"About two years ago, at a town meeting, a nonprofit corporation was formed by all the town residents, empowered to sell the town. When a contract is signed, the town council will revote to rezone it commercial, and then the money realized from the sale will be split up on a very interesting basis:

"In order to protect a person with a large lot with a relatively inexpensive house on it, as compared to someone with an expensive house on a small lot, each homeowner will get a certain amount per square foot as determined by selling price plus twice the assessed value of the improvements. That formula will determine what share of the selling price each owner gets. An independent appraiser appraised the whole town at the same time.

"Additionally, each property owner signed an agreement submitting their property to this plan. This is a covenant that goes with the deed and is then recorded in public records, covenants that run with the property {for seven years}."

Lebedecker said that officers of the corporation are empowered to go out and find a buyer and that any buyer must agree to deal only through that corporation. "The exception," Lebedecker said, "is Robert Brockway, who is a trustee for his mother's property, part of which is presently commercial, with a little gas station and so forth.

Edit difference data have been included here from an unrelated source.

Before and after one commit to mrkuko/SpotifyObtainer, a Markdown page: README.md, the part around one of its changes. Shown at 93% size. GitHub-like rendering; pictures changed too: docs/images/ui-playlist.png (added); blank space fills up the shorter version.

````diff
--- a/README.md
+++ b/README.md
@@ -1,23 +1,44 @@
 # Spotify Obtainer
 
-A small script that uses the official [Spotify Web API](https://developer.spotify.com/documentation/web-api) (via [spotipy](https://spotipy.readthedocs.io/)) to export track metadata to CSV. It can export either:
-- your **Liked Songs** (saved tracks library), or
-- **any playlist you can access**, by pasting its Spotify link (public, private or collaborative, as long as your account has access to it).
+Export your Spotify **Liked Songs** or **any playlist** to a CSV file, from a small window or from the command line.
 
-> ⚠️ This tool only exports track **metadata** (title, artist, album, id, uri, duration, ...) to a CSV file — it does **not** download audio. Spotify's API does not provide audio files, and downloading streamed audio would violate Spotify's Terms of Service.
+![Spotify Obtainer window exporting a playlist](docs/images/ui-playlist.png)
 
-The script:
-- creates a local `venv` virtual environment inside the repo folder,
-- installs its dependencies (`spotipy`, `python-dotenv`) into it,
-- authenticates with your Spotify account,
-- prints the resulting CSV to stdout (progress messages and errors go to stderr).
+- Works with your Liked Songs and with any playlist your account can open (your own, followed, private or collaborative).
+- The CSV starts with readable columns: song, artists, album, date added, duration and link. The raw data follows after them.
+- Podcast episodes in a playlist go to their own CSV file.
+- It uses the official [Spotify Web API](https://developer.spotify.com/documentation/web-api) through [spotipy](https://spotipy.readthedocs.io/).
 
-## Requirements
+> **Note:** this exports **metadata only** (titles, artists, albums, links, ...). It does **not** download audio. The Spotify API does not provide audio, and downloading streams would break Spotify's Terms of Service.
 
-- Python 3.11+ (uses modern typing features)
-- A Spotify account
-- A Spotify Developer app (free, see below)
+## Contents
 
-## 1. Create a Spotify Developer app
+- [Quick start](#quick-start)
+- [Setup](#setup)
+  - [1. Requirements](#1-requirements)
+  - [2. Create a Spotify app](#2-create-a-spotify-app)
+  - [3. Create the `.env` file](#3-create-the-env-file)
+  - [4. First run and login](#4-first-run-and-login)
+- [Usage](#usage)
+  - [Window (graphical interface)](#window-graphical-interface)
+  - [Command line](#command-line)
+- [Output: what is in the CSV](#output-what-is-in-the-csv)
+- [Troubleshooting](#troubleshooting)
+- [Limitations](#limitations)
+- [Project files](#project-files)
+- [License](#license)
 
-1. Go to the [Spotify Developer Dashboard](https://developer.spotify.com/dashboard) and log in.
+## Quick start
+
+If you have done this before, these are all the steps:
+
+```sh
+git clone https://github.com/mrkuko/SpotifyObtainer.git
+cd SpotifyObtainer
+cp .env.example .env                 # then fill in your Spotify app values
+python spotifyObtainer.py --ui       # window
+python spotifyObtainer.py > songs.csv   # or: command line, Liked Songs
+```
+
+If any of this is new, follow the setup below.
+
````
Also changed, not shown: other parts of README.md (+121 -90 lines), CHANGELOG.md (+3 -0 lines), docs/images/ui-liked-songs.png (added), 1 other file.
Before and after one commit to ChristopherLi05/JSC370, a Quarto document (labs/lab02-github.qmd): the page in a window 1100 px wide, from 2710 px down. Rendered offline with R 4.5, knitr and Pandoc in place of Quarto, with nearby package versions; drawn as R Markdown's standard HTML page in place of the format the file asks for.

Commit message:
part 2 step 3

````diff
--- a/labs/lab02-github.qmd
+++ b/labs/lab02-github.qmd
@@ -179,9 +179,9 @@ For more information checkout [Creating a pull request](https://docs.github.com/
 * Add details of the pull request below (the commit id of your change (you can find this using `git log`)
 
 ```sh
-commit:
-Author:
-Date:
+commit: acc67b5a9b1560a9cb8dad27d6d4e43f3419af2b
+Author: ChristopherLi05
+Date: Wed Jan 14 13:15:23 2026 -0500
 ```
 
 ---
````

To safeguard the trust, that property might be negotiated separately."

Golfview is revising its land-use plan, required under Florida law, so that it can arrange the sale as commercial property.

"Right now, the land-use plan says it's going to be residential," Turney said. "Now the land-use plan is being revised to allow residential areas to convert to nonresidential use." That would occur only when the town is sold.

"Every morning I wake up and think, 'Today might be the day I'll be rich,' " said Lebedecker.

But he also believes the town is not "being marketed aggressively. There are no major buyers in Florida. We need the Japanese or an Arab to come in and buy the town -- they are investing in real estate. The big investors are in Boston or New York or Washington or overseas."

Turney, who has served as Golfview town manager for about five years, observed: "All in all, it's a relatively tight-knit community. In a sense, it's kind of a shame that this municipality is considered ancient already. Right now it's still a nice place to live, if it weren't for the noise."